An alcoholic parent or spouse can wreak havoc on a family. They can behave erratically at times and create a lot of fear and hostility in the home. The pressure the children and spouse live under is never-ending as they wonder what mommy or daddy are going to be like at any moment. Sometimes the alcoholic can be friendly and jovial, and moments later they can turn angry and abusive.
The daily struggles can make you start to feel you deserve to be treated badly and that there is nothing you can do about it. But you don’t deserve it, and you do have choices:
1. Find a support group. You are not alone in dealing with this situation. A group like Al-Anon helps loved ones talk about their feelings and experiences with other people going through the same thing. Ala-teen is a part of Al-Anon but for teen participants. Many people find hope and strength to carry on and perhaps start a new life away from the abuser.
2. Talk to a teacher, counselor, or another trusted person. It’s common for many family members to try to hide a family drinking problem from most everyone around them. A child or spouse can feel like they are betraying their loved one’s trust by telling someone what is going on. They will neglect their own feelings and emotions to protect their mom and dad, or husband and wife. In the meantime, they start to drown in these emotions, but what they are giving up is rarely ever acknowledged by the alcoholic.
3. If the abuser gets physically violent while under the influence, or tries to drive, do them and yourself a favor and call 911. Drawing a line at what you will tolerate will protect the involved family members, and possibly the offender. If worse comes to worst, and the abuser gets arrested for DWI, help them find legal representation by searching the internet at sites like www.dwi-houston.com.

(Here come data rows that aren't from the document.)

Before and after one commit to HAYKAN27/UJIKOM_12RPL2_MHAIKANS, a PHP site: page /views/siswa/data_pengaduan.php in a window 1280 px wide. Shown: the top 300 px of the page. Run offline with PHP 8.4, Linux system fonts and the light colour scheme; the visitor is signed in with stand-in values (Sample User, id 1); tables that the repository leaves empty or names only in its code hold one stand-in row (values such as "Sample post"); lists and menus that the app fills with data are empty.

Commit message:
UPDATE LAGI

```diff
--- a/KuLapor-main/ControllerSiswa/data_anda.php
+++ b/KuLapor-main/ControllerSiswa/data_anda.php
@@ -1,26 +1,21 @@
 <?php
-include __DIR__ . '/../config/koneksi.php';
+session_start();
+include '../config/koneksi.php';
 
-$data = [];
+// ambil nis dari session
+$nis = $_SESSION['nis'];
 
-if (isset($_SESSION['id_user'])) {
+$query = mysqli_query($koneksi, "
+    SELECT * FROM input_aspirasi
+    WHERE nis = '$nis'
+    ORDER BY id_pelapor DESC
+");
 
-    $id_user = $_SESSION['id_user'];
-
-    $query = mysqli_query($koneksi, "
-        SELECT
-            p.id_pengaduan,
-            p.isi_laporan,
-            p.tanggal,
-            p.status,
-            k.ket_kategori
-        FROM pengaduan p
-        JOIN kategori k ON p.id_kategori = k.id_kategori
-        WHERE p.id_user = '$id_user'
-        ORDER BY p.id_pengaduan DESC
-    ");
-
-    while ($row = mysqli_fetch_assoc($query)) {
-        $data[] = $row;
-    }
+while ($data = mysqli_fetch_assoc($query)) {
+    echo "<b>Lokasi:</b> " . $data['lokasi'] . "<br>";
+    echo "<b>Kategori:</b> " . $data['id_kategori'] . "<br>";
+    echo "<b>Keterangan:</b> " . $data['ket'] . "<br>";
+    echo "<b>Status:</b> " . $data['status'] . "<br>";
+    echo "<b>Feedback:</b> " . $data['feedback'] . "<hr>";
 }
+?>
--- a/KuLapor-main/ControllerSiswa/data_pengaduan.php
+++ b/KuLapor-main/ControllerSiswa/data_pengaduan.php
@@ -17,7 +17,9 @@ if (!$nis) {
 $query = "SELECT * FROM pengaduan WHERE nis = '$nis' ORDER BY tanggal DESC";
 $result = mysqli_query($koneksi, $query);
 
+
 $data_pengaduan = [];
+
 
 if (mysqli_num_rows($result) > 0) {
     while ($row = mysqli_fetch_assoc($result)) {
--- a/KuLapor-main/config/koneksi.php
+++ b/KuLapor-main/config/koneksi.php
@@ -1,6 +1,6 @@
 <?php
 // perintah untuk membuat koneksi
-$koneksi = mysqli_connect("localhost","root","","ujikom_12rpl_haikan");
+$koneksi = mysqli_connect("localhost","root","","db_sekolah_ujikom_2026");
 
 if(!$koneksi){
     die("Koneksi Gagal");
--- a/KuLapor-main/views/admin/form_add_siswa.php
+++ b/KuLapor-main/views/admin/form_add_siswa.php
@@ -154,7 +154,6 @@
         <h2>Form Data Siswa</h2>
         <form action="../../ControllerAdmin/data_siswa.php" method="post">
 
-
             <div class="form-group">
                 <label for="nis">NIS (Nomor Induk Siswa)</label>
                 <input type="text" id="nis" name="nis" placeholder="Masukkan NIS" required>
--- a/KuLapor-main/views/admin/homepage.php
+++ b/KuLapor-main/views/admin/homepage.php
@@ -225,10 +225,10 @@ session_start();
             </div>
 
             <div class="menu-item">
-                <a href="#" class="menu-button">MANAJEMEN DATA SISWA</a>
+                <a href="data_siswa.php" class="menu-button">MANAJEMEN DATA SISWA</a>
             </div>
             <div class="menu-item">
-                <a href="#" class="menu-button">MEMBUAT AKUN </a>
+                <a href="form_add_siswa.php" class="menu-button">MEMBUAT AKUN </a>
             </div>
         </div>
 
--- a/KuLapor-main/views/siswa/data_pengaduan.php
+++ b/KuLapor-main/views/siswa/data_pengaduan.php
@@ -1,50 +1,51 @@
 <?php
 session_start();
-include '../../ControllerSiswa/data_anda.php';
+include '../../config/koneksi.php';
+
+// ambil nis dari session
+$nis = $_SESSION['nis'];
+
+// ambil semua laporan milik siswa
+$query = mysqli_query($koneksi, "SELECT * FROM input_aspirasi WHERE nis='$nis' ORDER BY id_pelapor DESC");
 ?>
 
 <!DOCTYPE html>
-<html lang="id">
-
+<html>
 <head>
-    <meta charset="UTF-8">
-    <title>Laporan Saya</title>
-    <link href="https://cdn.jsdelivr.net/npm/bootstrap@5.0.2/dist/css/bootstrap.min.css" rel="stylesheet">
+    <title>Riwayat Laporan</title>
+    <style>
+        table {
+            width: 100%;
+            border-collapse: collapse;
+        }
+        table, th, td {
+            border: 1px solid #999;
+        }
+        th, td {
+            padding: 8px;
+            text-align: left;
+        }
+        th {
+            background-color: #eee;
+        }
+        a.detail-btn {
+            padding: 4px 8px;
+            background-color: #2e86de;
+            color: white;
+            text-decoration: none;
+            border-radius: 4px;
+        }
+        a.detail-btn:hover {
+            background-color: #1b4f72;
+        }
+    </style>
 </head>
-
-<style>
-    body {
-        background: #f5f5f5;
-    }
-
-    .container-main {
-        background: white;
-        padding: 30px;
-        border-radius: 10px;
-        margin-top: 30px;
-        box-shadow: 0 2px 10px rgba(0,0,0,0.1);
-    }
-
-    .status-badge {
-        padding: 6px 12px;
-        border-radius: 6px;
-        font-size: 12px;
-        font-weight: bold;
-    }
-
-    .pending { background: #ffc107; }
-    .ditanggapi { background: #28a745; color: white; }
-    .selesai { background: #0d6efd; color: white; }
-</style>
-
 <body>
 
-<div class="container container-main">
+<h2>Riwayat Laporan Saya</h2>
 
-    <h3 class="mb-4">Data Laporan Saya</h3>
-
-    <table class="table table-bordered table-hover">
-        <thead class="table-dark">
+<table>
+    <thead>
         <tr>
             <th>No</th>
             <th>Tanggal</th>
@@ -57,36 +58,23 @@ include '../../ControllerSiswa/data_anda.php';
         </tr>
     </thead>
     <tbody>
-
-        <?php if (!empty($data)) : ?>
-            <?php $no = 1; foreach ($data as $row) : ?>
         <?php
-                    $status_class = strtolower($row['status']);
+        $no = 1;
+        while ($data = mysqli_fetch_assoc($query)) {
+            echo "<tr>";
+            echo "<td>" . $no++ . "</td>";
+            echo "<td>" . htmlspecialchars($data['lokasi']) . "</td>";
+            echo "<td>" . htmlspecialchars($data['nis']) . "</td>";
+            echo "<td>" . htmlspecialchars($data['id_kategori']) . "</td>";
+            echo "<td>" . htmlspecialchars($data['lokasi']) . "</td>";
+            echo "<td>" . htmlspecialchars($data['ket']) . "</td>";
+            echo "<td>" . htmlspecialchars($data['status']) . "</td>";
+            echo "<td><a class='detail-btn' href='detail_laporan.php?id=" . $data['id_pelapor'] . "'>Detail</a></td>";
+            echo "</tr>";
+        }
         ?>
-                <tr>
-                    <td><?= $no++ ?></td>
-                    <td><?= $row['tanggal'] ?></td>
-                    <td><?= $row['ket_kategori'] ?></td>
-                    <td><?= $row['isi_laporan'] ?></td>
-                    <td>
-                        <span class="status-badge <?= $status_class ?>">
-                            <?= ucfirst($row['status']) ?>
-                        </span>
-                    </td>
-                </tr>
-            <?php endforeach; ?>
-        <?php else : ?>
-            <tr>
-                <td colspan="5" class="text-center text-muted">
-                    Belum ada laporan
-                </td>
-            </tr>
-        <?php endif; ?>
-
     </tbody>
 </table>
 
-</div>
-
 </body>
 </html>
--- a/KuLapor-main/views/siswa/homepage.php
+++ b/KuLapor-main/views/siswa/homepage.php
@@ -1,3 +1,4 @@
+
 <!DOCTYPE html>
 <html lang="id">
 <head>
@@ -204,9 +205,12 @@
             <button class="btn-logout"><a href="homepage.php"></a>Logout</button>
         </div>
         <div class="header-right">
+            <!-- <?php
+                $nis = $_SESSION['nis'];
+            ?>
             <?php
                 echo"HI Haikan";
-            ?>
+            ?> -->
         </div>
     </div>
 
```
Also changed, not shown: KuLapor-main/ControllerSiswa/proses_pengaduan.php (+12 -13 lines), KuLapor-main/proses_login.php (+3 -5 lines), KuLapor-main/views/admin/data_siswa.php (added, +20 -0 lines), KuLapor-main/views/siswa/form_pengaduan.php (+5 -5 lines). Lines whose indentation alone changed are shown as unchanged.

4. Learn to let go. Almost everyone wants their parent or spouse to be someone they can communicate with, be proud of, and even love, but this doesn’t always happen. At some point for your mental and emotional health, you may have to develop new connections and relationships by becoming involved in activities away from home.
5. Take time to learn about alcoholism. This is a disease that renders many people powerless to do anything about it. The alcoholic can be stuck in a cycle of abuse and regret and not know how to stop. Regardless of health issues, and family concern, they may not want to stop. This is not the fault of the children or the spouse. The more you know about the disease, the more you understand that you have not caused the angry words and poor actions from the abuser.
6. Be aware of how you feel. You have a right to be angry and disappointed. You are allowed to be mad. Find healthy ways to express this anger so it does not consume you and make your life worse.
7. Always remember you are not in control of the alcoholic’s actions. You can only take responsibility for how you choose to react. Choose to react in a way that protects you best.
An alcoholic can be shut off from their own emotions and not clearly understand the pain they are creating for their family. However, your number one responsibility is to yourself. Stepping back and following a different path in life may be hurtful, but your life may depend on it.
Teresa Stewart was surprised to learn that alcoholism was considered a disease by medical professionals, so writes to provide coping mechanisms for those who struggle daily in life with an alcoholic family member. Dane Johnson of Johnson, Johnson & Baer at www.dwi-houston.com helps families with DWI defense. Greater than 90% of his practice is defending DWI, and he works aggressively to keep Texas convictions off clients’ records.